Segment Start: Exercise input

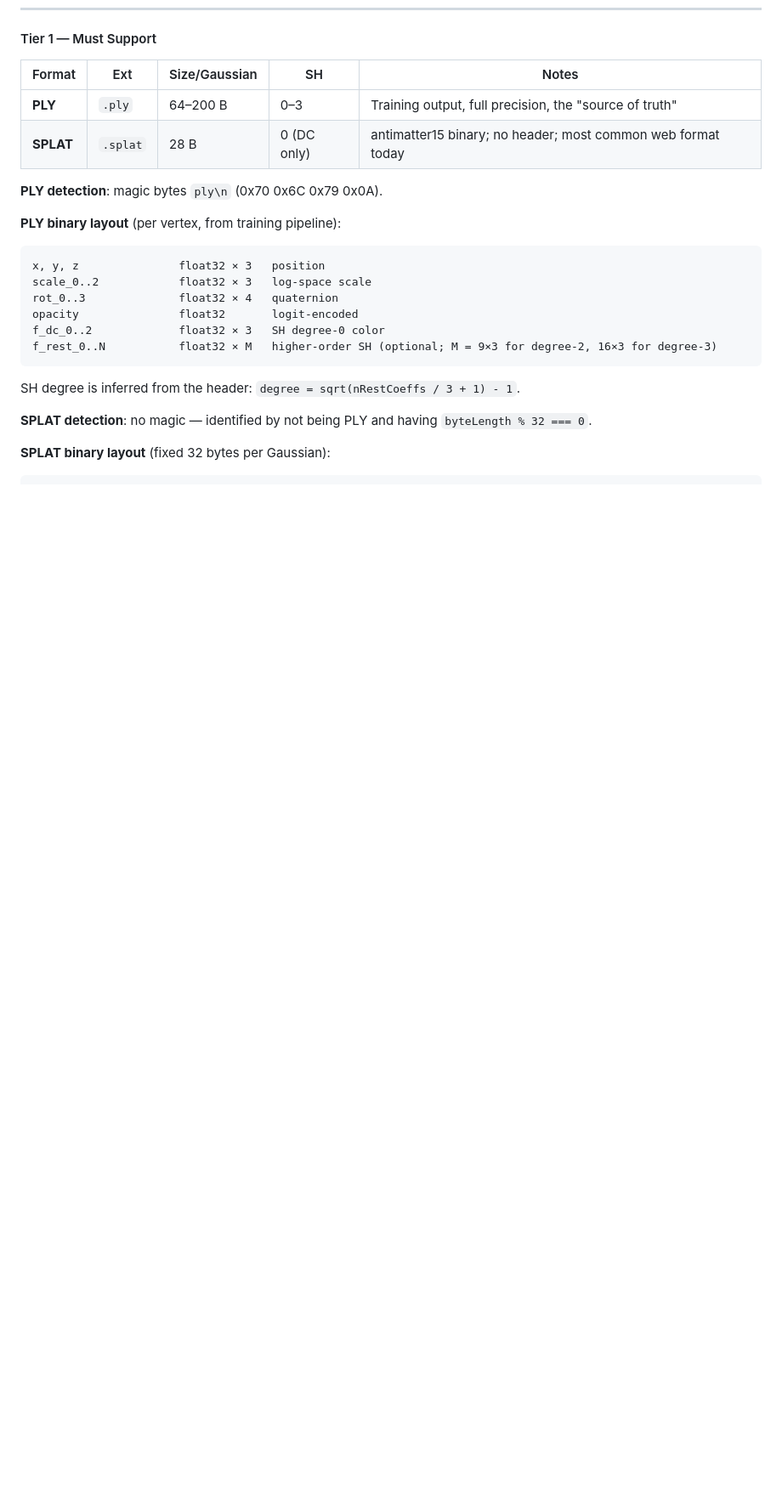
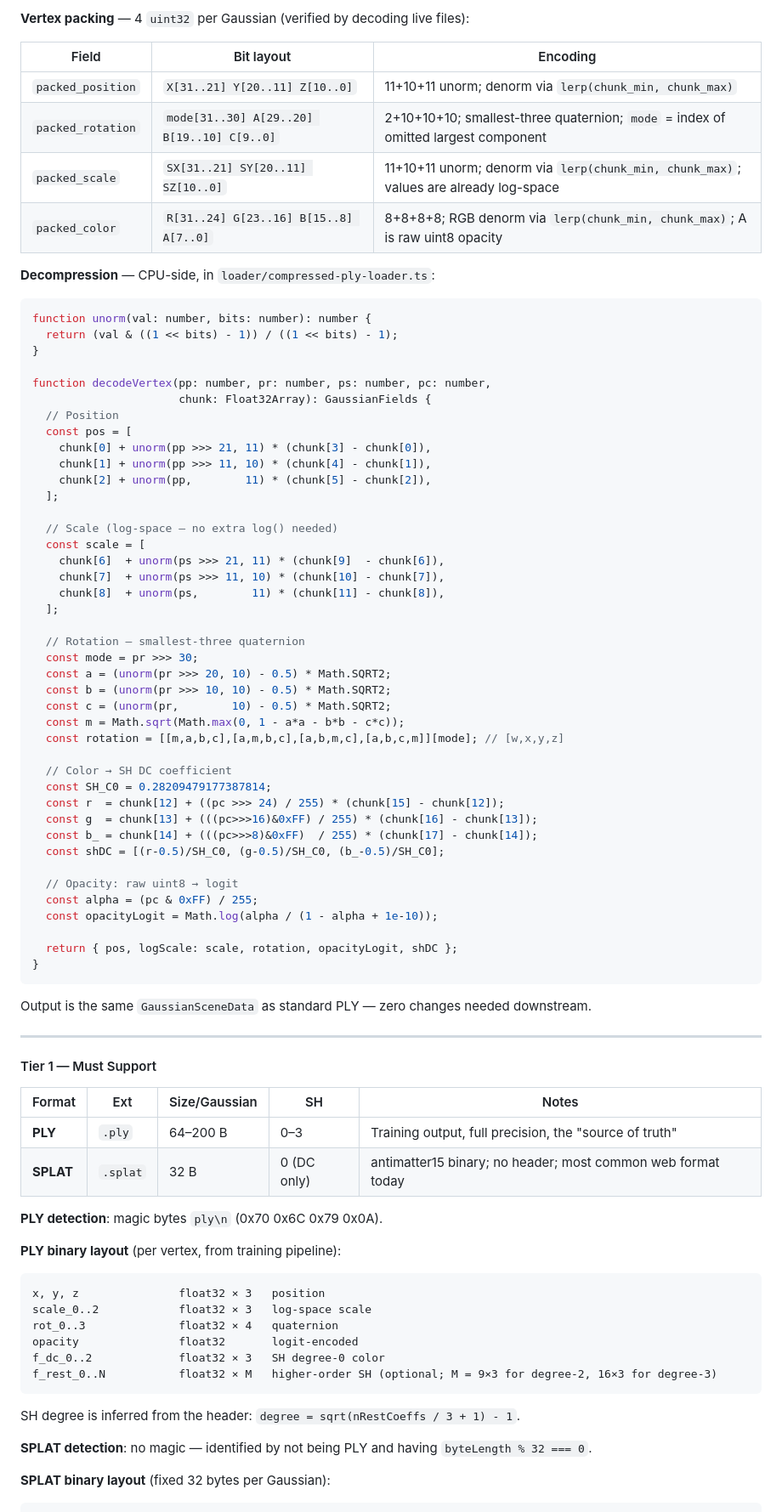
Before and after one commit to jeantimex/gaussian-splat-viewer, a Markdown page: plan.md, the part around one of its changes. Shown at 85% size. Rendered like a GitHub page; blank space fills up the shorter version.

Commit message:
add plan to support compressed ply

````diff
--- a/plan.md
+++ b/plan.md
@@ -843,9 +879,68 @@ spectrum. We support them in two tiers.
+**Vertex packing** — 4 `uint32` per Gaussian (verified by decoding live files):
+
+| Field | Bit layout | Encoding |
+|-------|-----------|----------|
+| `packed_position` | `X[31..21] Y[20..11] Z[10..0]` | 11+10+11 unorm; denorm via `lerp(chunk_min, chunk_max)` |
+| `packed_rotation` | `mode[31..30] A[29..20] B[19..10] C[9..0]` | 2+10+10+10; smallest-three quaternion; `mode` = index of omitted largest component |
+| `packed_scale` | `SX[31..21] SY[20..11] SZ[10..0]` | 11+10+11 unorm; denorm via `lerp(chunk_min, chunk_max)`; values are already log-space |
+| `packed_color` | `R[31..24] G[23..16] B[15..8] A[7..0]` | 8+8+8+8; RGB denorm via `lerp(chunk_min, chunk_max)`; A is raw uint8 opacity |
+
+**Decompression** — CPU-side, in `loader/compressed-ply-loader.ts`:
+
+```typescript
+function unorm(val: number, bits: number): number {
+  return (val & ((1 << bits) - 1)) / ((1 << bits) - 1);
+}
+
+function decodeVertex(pp: number, pr: number, ps: number, pc: number,
+                      chunk: Float32Array): GaussianFields {
+  // Position
+  const pos = [
+    chunk[0] + unorm(pp >>> 21, 11) * (chunk[3] - chunk[0]),
+    chunk[1] + unorm(pp >>> 11, 10) * (chunk[4] - chunk[1]),
+    chunk[2] + unorm(pp,        11) * (chunk[5] - chunk[2]),
+  ];
+
+  // Scale (log-space — no extra log() needed)
+  const scale = [
+    chunk[6]  + unorm(ps >>> 21, 11) * (chunk[9]  - chunk[6]),
+    chunk[7]  + unorm(ps >>> 11, 10) * (chunk[10] - chunk[7]),
+    chunk[8]  + unorm(ps,        11) * (chunk[11] - chunk[8]),
+  ];
+
+  // Rotation — smallest-three quaternion
+  const mode = pr >>> 30;
+  const a = (unorm(pr >>> 20, 10) - 0.5) * Math.SQRT2;
+  const b = (unorm(pr >>> 10, 10) - 0.5) * Math.SQRT2;
+  const c = (unorm(pr,        10) - 0.5) * Math.SQRT2;
+  const m = Math.sqrt(Math.max(0, 1 - a*a - b*b - c*c));
+  const rotation = [[m,a,b,c],[a,m,b,c],[a,b,m,c],[a,b,c,m]][mode]; // [w,x,y,z]
+
+  // Color → SH DC coefficient
+  const SH_C0 = 0.28209479177387814;
+  const r  = chunk[12] + ((pc >>> 24) / 255) * (chunk[15] - chunk[12]);
+  const g  = chunk[13] + (((pc>>>16)&0xFF) / 255) * (chunk[16] - chunk[13]);
+  const b_ = chunk[14] + (((pc>>>8)&0xFF)  / 255) * (chunk[17] - chunk[14]);
+  const shDC = [(r-0.5)/SH_C0, (g-0.5)/SH_C0, (b_-0.5)/SH_C0];
+
+  // Opacity: raw uint8 → logit
+  const alpha = (pc & 0xFF) / 255;
+  const opacityLogit = Math.log(alpha / (1 - alpha + 1e-10));
+
+  return { pos, logScale: scale, rotation, opacityLogit, shDC };
+}
+```
+
+Output is the same `GaussianSceneData` as standard PLY — zero changes needed downstream.
+
+---
+
 #### Tier 1 — Must Support
 
 | Format | Ext | Size/Gaussian | SH | Notes |
 |--------|-----|---------------|----|-------|
 | **PLY** | `.ply` | 64–200 B | 0–3 | Training output, full precision, the "source of truth" |
-| **SPLAT** | `.splat` | 28 B | 0 (DC only) | antimatter15 binary; no header; most common web format today |
+| **SPLAT** | `.splat` | 32 B | 0 (DC only) | antimatter15 binary; no header; most common web format today |
 
 **PLY detection**: magic bytes `ply\n` (0x70 0x6C 0x79 0x0A).
 
````
Also changed, not shown: other parts of plan.md (+53 -9 lines).
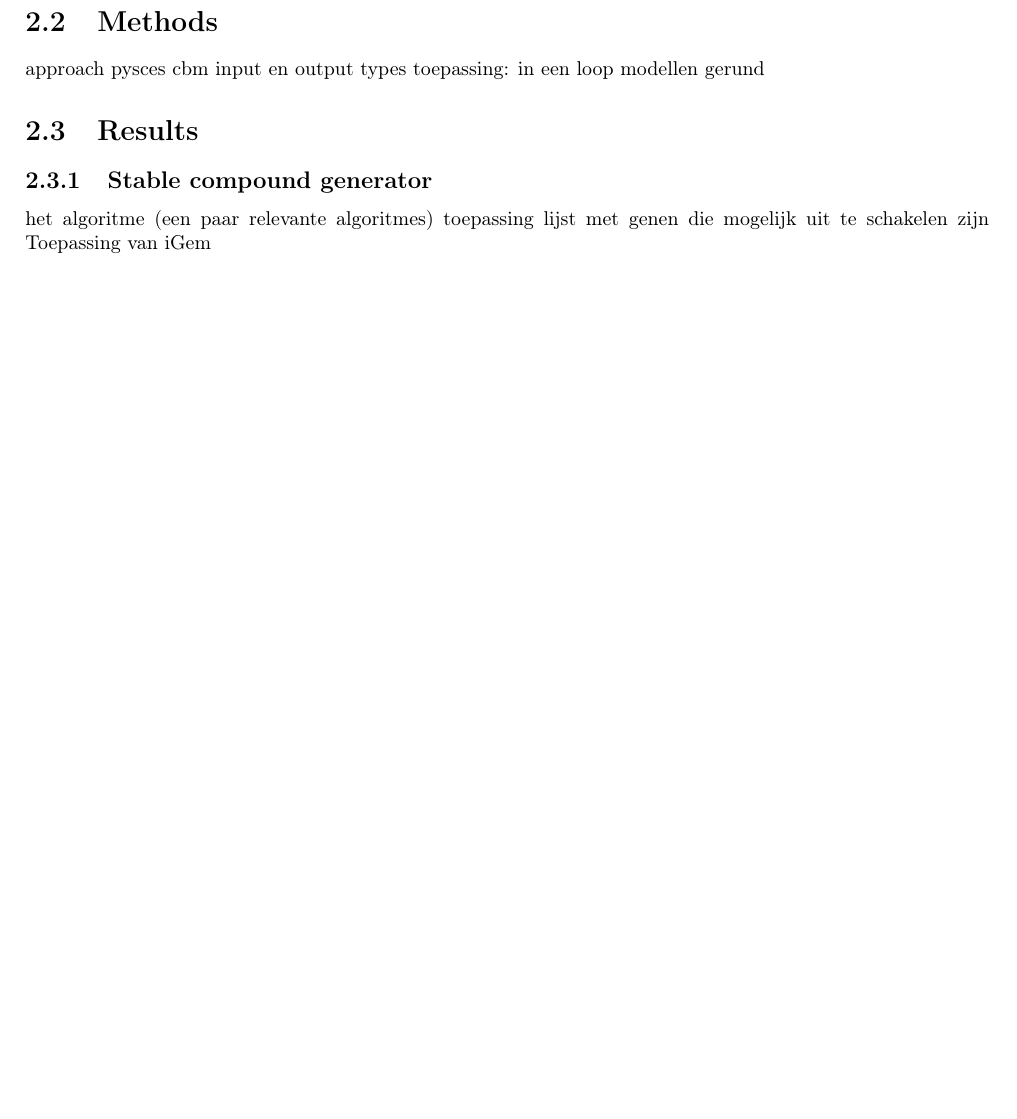
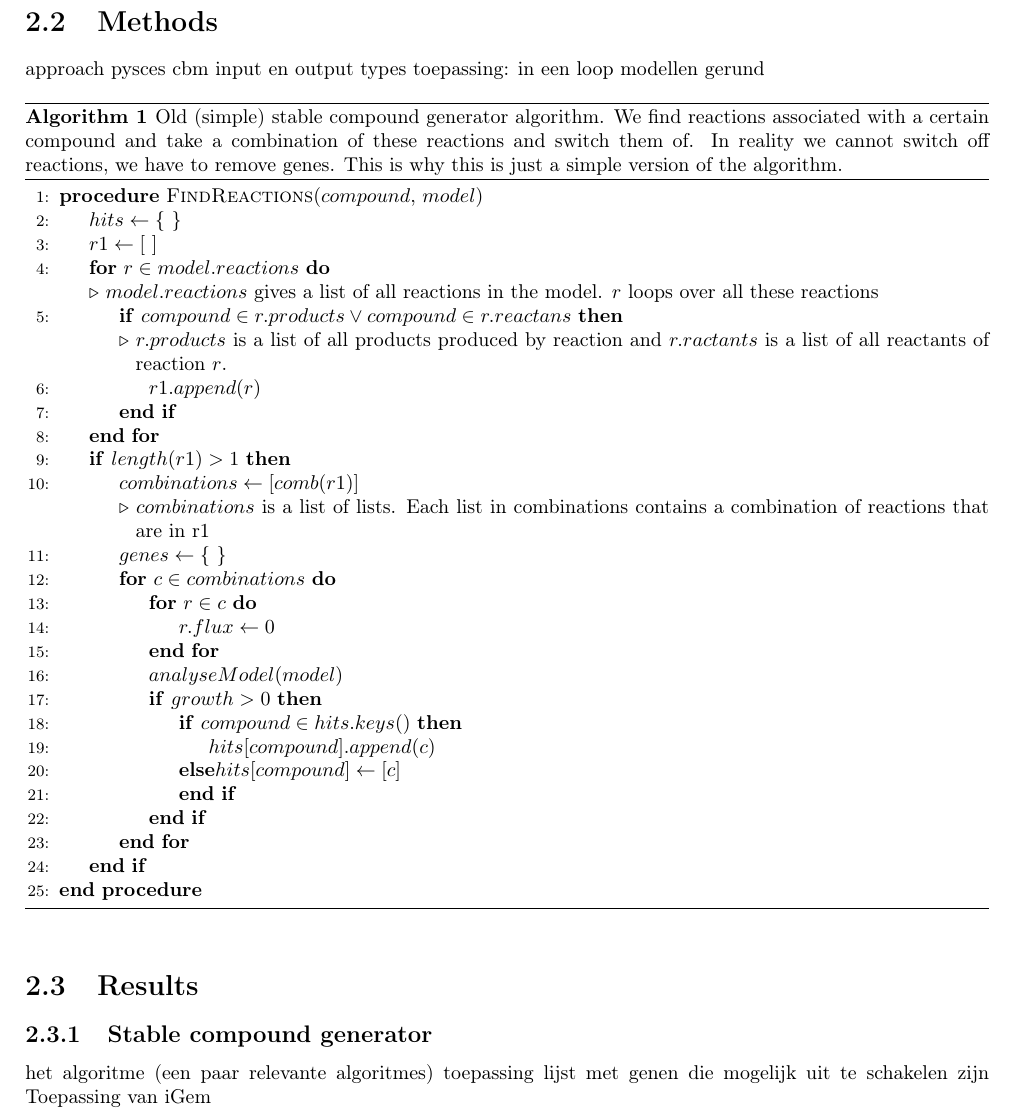
Before and after one commit to Tamarhuygen/report-iGEM, a LaTeX document (report.tex): part of page 6 of 11, cut so that both start at the same text, the shorter picture padded with empty space. Compiled offline with pdfLaTeX.

Commit message:
Algoritme er in

```diff
--- a/report.tex
+++ b/report.tex
@@ -35,7 +35,15 @@
 %\DeclareInputText{128}{\euro} % ANSI code for euro: �
 
 %\usepackage{lscape}
-
+\usepackage{algorithm}% http://ctan.org/pkg/algorithm
+\usepackage{algpseudocode}% http://ctan.org/pkg/algorithmicx
+\makeatletter
+\newlength{\trianglerightwidth}
+\settowidth{\trianglerightwidth}{$\triangleright$~}
+\algnewcommand{\LineComment}[1]{\Statex \hskip\ALG@thistlm $\triangleright$ #1}
+\algnewcommand{\LineCommentCont}[1]{\Statex \hskip\ALG@thistlm%
+  \parbox[t]{\dimexpr\linewidth-\ALG@thistlm}{\hangindent=\trianglerightwidth \hangafter=1 \strut$\triangleright$ #1\strut}}
+\makeatother
 
 \title{Internship report}
 \author{Tamar Huygen \\ tamar@huygen.nl}
@@ -83,11 +91,49 @@ compleetheid
 \end{figure}
 
 
+
 \section{Methods}
 approach
 pysces cbm
 input en output types
 toepassing: in een loop modellen gerund
+
+
+\begin{algorithm}
+  \caption{Old (simple) stable compound generator algorithm. We find reactions associated with a certain compound and take a combination of these reactions and switch them of. In reality we cannot switch off reactions, we have to remove genes. This is why this is just a simple version of the algorithm.}\label{alg:scg_old}
+  \begin{algorithmic}[1]
+    \Procedure{FindReactions}{$compound$, $model$}
+        \State $hits \gets \text{\{ \}}$
+        \State $r1 \gets [\text{ }]$
+        \For{$r \in model.reactions$}
+        \LineCommentCont{$model.reactions$ gives a list of all reactions in the model. $r$ loops over all these reactions}
+            \If{$compound \in r.products \vee compound \in r.reactans$}
+            \LineCommentCont{$r.products$ is a list of all products produced by reaction and $r.ractants$ is a list of all reactants of reaction $r$.}
+                \State $r1.append(r)$
+            \EndIf
+        \EndFor
+        \If{$length(r1)>1$}
+            \State $combinations \gets [comb(r1)]$
+            \LineCommentCont{$combinations$ is a list of lists. Each list in combinations contains a combination of reactions that are in r1}
+            \State $genes \gets \text{\{ \}}$
+            \For{$c \in combinations$}
+                \For{$r \in c$}
+                    \State $r.flux \gets 0$
+                \EndFor
+                \State $analyseModel(model)$
+                \If{$growth > 0$}
+                    \If{$compound \in hits.keys()$}
+                        \State $hits[compound].append(c)$
+                        \Else{$hits[compound] \gets [c]$}
+                    \EndIf
+                \EndIf
+            \EndFor
+        \EndIf
+    \EndProcedure
+  \end{algorithmic}
+\end{algorithm}
+
+
 
 \section{Results}
 \subsection{Stable compound generator}
```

Segment End: Exercise input

- _Problem to solve_
Restate each record from above word for word, excluding any picture it holds.

- _Exercise answer_
Before and after one commit to jeantimex/gaussian-splat-viewer, a Markdown page: plan.md, the part around one of its changes. Shown at 85% size. Rendered like a GitHub page; blank space fills up the shorter version.

Commit message:
add plan to support compressed ply

````diff
--- a/plan.md
+++ b/plan.md
@@ -843,9 +879,68 @@ spectrum. We support them in two tiers.
+**Vertex packing** — 4 `uint32` per Gaussian (verified by decoding live files):
+
+| Field | Bit layout | Encoding |
+|-------|-----------|----------|
+| `packed_position` | `X[31..21] Y[20..11] Z[10..0]` | 11+10+11 unorm; denorm via `lerp(chunk_min, chunk_max)` |
+| `packed_rotation` | `mode[31..30] A[29..20] B[19..10] C[9..0]` | 2+10+10+10; smallest-three quaternion; `mode` = index of omitted largest component |
+| `packed_scale` | `SX[31..21] SY[20..11] SZ[10..0]` | 11+10+11 unorm; denorm via `lerp(chunk_min, chunk_max)`; values are already log-space |
+| `packed_color` | `R[31..24] G[23..16] B[15..8] A[7..0]` | 8+8+8+8; RGB denorm via `lerp(chunk_min, chunk_max)`; A is raw uint8 opacity |
+
+**Decompression** — CPU-side, in `loader/compressed-ply-loader.ts`:
+
+```typescript
+function unorm(val: number, bits: number): number {
+  return (val & ((1 << bits) - 1)) / ((1 << bits) - 1);
+}
+
+function decodeVertex(pp: number, pr: number, ps: number, pc: number,
+                      chunk: Float32Array): GaussianFields {
+  // Position
+  const pos = [
+    chunk[0] + unorm(pp >>> 21, 11) * (chunk[3] - chunk[0]),
+    chunk[1] + unorm(pp >>> 11, 10) * (chunk[4] - chunk[1]),
+    chunk[2] + unorm(pp,        11) * (chunk[5] - chunk[2]),
+  ];
+
+  // Scale (log-space — no extra log() needed)
+  const scale = [
+    chunk[6]  + unorm(ps >>> 21, 11) * (chunk[9]  - chunk[6]),
+    chunk[7]  + unorm(ps >>> 11, 10) * (chunk[10] - chunk[7]),
+    chunk[8]  + unorm(ps,        11) * (chunk[11] - chunk[8]),
+  ];
+
+  // Rotation — smallest-three quaternion
+  const mode = pr >>> 30;
+  const a = (unorm(pr >>> 20, 10) - 0.5) * Math.SQRT2;
+  const b = (unorm(pr >>> 10, 10) - 0.5) * Math.SQRT2;
+  const c = (unorm(pr,        10) - 0.5) * Math.SQRT2;
+  const m = Math.sqrt(Math.max(0, 1 - a*a - b*b - c*c));
+  const rotation = [[m,a,b,c],[a,m,b,c],[a,b,m,c],[a,b,c,m]][mode]; // [w,x,y,z]
+
+  // Color → SH DC coefficient
+  const SH_C0 = 0.28209479177387814;
+  const r  = chunk[12] + ((pc >>> 24) / 255) * (chunk[15] - chunk[12]);
+  const g  = chunk[13] + (((pc>>>16)&0xFF) / 255) * (chunk[16] - chunk[13]);
+  const b_ = chunk[14] + (((pc>>>8)&0xFF)  / 255) * (chunk[17] - chunk[14]);
+  const shDC = [(r-0.5)/SH_C0, (g-0.5)/SH_C0, (b_-0.5)/SH_C0];
+
+  // Opacity: raw uint8 → logit
+  const alpha = (pc & 0xFF) / 255;
+  const opacityLogit = Math.log(alpha / (1 - alpha + 1e-10));
+
+  return { pos, logScale: scale, rotation, opacityLogit, shDC };
+}
+```
+
+Output is the same `GaussianSceneData` as standard PLY — zero changes needed downstream.
+
+---
+
 #### Tier 1 — Must Support
 
 | Format | Ext | Size/Gaussian | SH | Notes |
 |--------|-----|---------------|----|-------|
 | **PLY** | `.ply` | 64–200 B | 0–3 | Training output, full precision, the "source of truth" |
-| **SPLAT** | `.splat` | 28 B | 0 (DC only) | antimatter15 binary; no header; most common web format today |
+| **SPLAT** | `.splat` | 32 B | 0 (DC only) | antimatter15 binary; no header; most common web format today |
 
 **PLY detection**: magic bytes `ply\n` (0x70 0x6C 0x79 0x0A).
 
````
Also changed, not shown: other parts of plan.md (+53 -9 lines).
Before and after one commit to Tamarhuygen/report-iGEM, a LaTeX document (report.tex): part of page 6 of 11, cut so that both start at the same text, the shorter picture padded with empty space. Compiled offline with pdfLaTeX.

Commit message:
Algoritme er in

```diff
--- a/report.tex
+++ b/report.tex
@@ -35,7 +35,15 @@
 %\DeclareInputText{128}{\euro} % ANSI code for euro: �
 
 %\usepackage{lscape}
-
+\usepackage{algorithm}% http://ctan.org/pkg/algorithm
+\usepackage{algpseudocode}% http://ctan.org/pkg/algorithmicx
+\makeatletter
+\newlength{\trianglerightwidth}
+\settowidth{\trianglerightwidth}{$\triangleright$~}
+\algnewcommand{\LineComment}[1]{\Statex \hskip\ALG@thistlm $\triangleright$ #1}
+\algnewcommand{\LineCommentCont}[1]{\Statex \hskip\ALG@thistlm%
+  \parbox[t]{\dimexpr\linewidth-\ALG@thistlm}{\hangindent=\trianglerightwidth \hangafter=1 \strut$\triangleright$ #1\strut}}
+\makeatother
 
 \title{Internship report}
 \author{Tamar Huygen \\ tamar@huygen.nl}
@@ -83,11 +91,49 @@ compleetheid
 \end{figure}
 
 
+
 \section{Methods}
 approach
 pysces cbm
 input en output types
 toepassing: in een loop modellen gerund
+
+
+\begin{algorithm}
+  \caption{Old (simple) stable compound generator algorithm. We find reactions associated with a certain compound and take a combination of these reactions and switch them of. In reality we cannot switch off reactions, we have to remove genes. This is why this is just a simple version of the algorithm.}\label{alg:scg_old}
+  \begin{algorithmic}[1]
+    \Procedure{FindReactions}{$compound$, $model$}
+        \State $hits \gets \text{\{ \}}$
+        \State $r1 \gets [\text{ }]$
+        \For{$r \in model.reactions$}
+        \LineCommentCont{$model.reactions$ gives a list of all reactions in the model. $r$ loops over all these reactions}
+            \If{$compound \in r.products \vee compound \in r.reactans$}
+            \LineCommentCont{$r.products$ is a list of all products produced by reaction and $r.ractants$ is a list of all reactants of reaction $r$.}
+                \State $r1.append(r)$
+            \EndIf
+        \EndFor
+        \If{$length(r1)>1$}
+            \State $combinations \gets [comb(r1)]$
+            \LineCommentCont{$combinations$ is a list of lists. Each list in combinations contains a combination of reactions that are in r1}
+            \State $genes \gets \text{\{ \}}$
+            \For{$c \in combinations$}
+                \For{$r \in c$}
+                    \State $r.flux \gets 0$
+                \EndFor
+                \State $analyseModel(model)$
+                \If{$growth > 0$}
+                    \If{$compound \in hits.keys()$}
+                        \State $hits[compound].append(c)$
+                        \Else{$hits[compound] \gets [c]$}
+                    \EndIf
+                \EndIf
+            \EndFor
+        \EndIf
+    \EndProcedure
+  \end{algorithmic}
+\end{algorithm}
+
+
 
 \section{Results}
 \subsection{Stable compound generator}
```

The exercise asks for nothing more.